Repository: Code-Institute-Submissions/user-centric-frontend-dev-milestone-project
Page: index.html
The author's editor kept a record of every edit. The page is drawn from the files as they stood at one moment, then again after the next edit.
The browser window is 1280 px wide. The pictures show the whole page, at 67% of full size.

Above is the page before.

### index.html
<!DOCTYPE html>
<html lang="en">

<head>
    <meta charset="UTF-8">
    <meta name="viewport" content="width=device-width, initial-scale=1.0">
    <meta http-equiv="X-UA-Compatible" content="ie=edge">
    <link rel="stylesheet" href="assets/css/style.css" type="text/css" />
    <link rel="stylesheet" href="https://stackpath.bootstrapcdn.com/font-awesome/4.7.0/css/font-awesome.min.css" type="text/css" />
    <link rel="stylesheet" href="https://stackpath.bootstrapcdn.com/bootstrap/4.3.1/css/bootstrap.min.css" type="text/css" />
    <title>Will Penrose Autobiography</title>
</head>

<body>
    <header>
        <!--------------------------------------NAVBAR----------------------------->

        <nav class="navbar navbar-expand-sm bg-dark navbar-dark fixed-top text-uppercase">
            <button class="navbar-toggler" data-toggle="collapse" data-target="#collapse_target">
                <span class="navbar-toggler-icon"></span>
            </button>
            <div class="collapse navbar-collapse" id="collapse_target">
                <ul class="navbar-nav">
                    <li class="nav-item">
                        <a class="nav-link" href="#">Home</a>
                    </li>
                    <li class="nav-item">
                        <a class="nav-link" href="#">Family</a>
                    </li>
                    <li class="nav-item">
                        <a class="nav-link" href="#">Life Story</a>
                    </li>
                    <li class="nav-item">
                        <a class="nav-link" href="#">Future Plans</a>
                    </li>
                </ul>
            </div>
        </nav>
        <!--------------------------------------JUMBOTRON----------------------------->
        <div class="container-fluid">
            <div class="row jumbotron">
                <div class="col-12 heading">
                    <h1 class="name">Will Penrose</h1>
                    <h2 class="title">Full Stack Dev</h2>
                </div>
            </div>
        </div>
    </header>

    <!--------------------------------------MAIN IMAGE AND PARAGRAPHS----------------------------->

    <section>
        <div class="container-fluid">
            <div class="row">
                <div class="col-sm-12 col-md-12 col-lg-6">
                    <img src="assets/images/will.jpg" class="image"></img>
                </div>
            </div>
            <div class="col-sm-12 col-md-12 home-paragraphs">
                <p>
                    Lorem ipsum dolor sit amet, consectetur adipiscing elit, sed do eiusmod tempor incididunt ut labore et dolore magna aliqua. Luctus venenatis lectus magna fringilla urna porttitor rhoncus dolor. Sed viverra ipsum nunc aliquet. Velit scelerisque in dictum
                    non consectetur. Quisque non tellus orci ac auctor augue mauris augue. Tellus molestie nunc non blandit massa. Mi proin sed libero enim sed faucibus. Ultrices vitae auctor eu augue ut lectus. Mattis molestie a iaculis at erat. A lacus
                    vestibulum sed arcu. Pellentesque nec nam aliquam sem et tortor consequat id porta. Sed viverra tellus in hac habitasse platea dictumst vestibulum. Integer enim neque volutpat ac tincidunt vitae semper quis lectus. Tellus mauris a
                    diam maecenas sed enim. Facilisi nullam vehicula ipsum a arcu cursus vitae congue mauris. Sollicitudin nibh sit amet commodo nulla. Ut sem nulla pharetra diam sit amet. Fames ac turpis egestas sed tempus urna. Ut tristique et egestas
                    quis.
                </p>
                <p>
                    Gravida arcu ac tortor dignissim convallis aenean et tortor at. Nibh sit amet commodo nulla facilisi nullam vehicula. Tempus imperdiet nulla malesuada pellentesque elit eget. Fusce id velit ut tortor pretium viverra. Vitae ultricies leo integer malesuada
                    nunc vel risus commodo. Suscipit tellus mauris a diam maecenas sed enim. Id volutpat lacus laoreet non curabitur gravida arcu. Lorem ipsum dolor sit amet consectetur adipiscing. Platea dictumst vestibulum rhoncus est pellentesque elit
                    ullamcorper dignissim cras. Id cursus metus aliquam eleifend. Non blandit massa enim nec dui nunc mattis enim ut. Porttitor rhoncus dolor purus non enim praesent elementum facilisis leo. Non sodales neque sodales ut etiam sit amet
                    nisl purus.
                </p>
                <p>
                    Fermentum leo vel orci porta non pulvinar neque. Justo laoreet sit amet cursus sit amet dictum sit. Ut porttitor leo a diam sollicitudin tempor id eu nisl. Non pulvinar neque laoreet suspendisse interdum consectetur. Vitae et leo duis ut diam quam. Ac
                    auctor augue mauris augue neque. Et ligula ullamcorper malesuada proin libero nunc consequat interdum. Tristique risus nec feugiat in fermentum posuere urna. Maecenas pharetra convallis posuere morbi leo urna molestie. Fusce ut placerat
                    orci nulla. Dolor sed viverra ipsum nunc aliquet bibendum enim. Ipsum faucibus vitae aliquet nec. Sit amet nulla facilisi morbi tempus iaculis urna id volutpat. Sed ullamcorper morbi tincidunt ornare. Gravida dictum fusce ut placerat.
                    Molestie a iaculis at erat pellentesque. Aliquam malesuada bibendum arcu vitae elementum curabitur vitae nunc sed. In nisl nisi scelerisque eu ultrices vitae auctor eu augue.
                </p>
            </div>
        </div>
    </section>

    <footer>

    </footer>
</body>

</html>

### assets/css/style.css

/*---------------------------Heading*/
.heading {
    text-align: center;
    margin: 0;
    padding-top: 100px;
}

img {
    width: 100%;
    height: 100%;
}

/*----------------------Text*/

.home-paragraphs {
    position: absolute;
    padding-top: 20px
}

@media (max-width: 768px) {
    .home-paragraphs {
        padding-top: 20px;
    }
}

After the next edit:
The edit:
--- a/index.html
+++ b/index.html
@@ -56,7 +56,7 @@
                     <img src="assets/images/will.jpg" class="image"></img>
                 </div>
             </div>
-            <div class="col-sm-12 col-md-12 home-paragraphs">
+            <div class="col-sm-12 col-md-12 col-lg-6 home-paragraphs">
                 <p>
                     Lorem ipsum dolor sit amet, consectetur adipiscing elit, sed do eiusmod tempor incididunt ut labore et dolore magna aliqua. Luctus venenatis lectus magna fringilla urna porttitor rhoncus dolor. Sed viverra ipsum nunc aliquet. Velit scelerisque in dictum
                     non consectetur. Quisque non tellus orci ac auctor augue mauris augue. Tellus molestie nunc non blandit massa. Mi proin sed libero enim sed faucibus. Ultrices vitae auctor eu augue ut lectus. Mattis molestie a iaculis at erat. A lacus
----
▶ [Your assignment]
Go through the material above, and wherever a line holds the word "assets", copy it.

▶ [Your solution]
    <link rel="stylesheet" href="assets/css/style.css" type="text/css" />
                    <img src="assets/images/will.jpg" class="image"></img>
### assets/css/style.css
                     <img src="assets/images/will.jpg" class="image"></img>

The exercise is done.